Exercise instructions: Go through the entries below and print each one exactly, leaving out pictures.

Material provided START

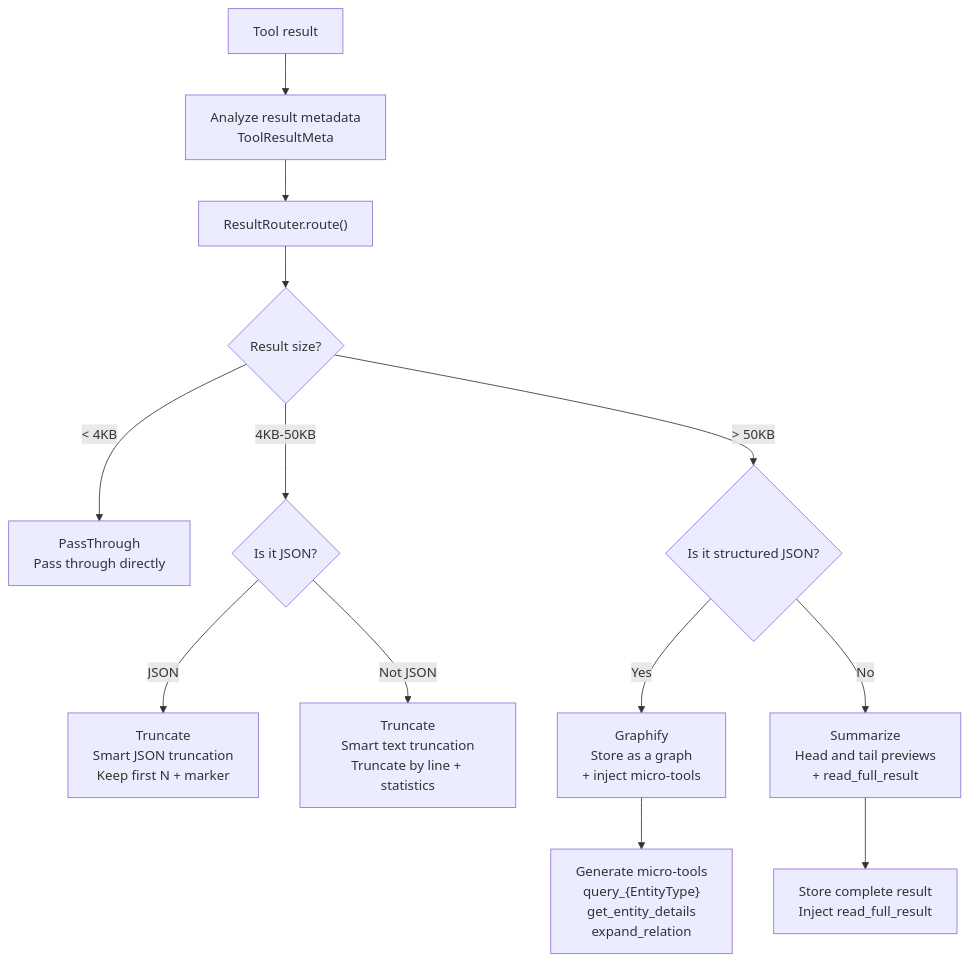
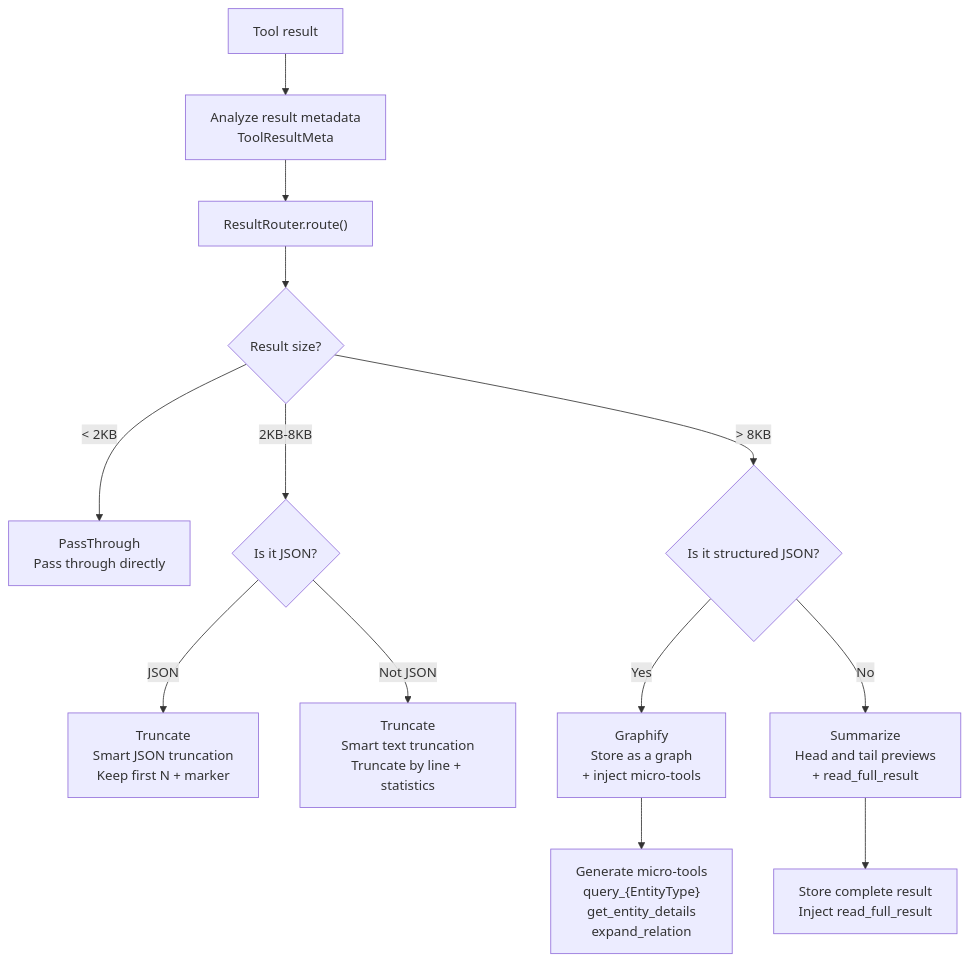
The first of 3 diagrams in docs/08-result-router.md (skaiy/wild_agentos), drawn with Mermaid before and after one commit. The commit also changed 27 other files, not shown here.

````diff
--- a/docs/08-result-router.md
+++ b/docs/08-result-router.md
@@ -16,19 +16,19 @@
 ```mermaid
 flowchart TD
     INPUT["Tool result"] --> META["Analyze result metadata<br/>ToolResultMeta"]
     META --> ROUTER["ResultRouter.route()"]
     ROUTER --> SIZE{"Result size?"}
 
-    SIZE -->|"< 4KB"| PASS["PassThrough<br/>Pass through directly"]
-    SIZE -->|"4KB-50KB"| STRUCT{"Is it JSON?"}
+    SIZE -->|"< 2KB"| PASS["PassThrough<br/>Pass through directly"]
+    SIZE -->|"2KB-8KB"| STRUCT{"Is it JSON?"}
 
     STRUCT -->|"JSON"| TRUNC_J["Truncate<br/>Smart JSON truncation<br/>Keep first N + marker"]
     STRUCT -->|"Not JSON"| TRUNC_T["Truncate<br/>Smart text truncation<br/>Truncate by line + statistics"]
 
-    SIZE -->|"> 50KB"| LARGE_STRUCT{"Is it structured JSON?"}
+    SIZE -->|"> 8KB"| LARGE_STRUCT{"Is it structured JSON?"}
     LARGE_STRUCT -->|"Yes"| GRAPHIFY["Graphify<br/>Store as a graph<br/>+ inject micro-tools"]
     LARGE_STRUCT -->|"No"| SUMMARIZE["Summarize<br/>Head and tail previews<br/>+ read_full_result"]
 
     GRAPHIFY --> MT["Generate micro-tools<br/>query_{EntityType}<br/>get_entity_details<br/>expand_relation"]
     SUMMARIZE --> STORE["Store complete result<br/>Inject read_full_result"]
 ```
````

Material provided END

Task result:
The first of 3 diagrams in docs/08-result-router.md (skaiy/wild_agentos), drawn with Mermaid before and after one commit. The commit also changed 27 other files, not shown here.

````diff
--- a/docs/08-result-router.md
+++ b/docs/08-result-router.md
@@ -16,19 +16,19 @@
 ```mermaid
 flowchart TD
     INPUT["Tool result"] --> META["Analyze result metadata<br/>ToolResultMeta"]
     META --> ROUTER["ResultRouter.route()"]
     ROUTER --> SIZE{"Result size?"}
 
-    SIZE -->|"< 4KB"| PASS["PassThrough<br/>Pass through directly"]
-    SIZE -->|"4KB-50KB"| STRUCT{"Is it JSON?"}
+    SIZE -->|"< 2KB"| PASS["PassThrough<br/>Pass through directly"]
+    SIZE -->|"2KB-8KB"| STRUCT{"Is it JSON?"}
 
     STRUCT -->|"JSON"| TRUNC_J["Truncate<br/>Smart JSON truncation<br/>Keep first N + marker"]
     STRUCT -->|"Not JSON"| TRUNC_T["Truncate<br/>Smart text truncation<br/>Truncate by line + statistics"]
 
-    SIZE -->|"> 50KB"| LARGE_STRUCT{"Is it structured JSON?"}
+    SIZE -->|"> 8KB"| LARGE_STRUCT{"Is it structured JSON?"}
     LARGE_STRUCT -->|"Yes"| GRAPHIFY["Graphify<br/>Store as a graph<br/>+ inject micro-tools"]
     LARGE_STRUCT -->|"No"| SUMMARIZE["Summarize<br/>Head and tail previews<br/>+ read_full_result"]
 
     GRAPHIFY --> MT["Generate micro-tools<br/>query_{EntityType}<br/>get_entity_details<br/>expand_relation"]
     SUMMARIZE --> STORE["Store complete result<br/>Inject read_full_result"]
 ```
````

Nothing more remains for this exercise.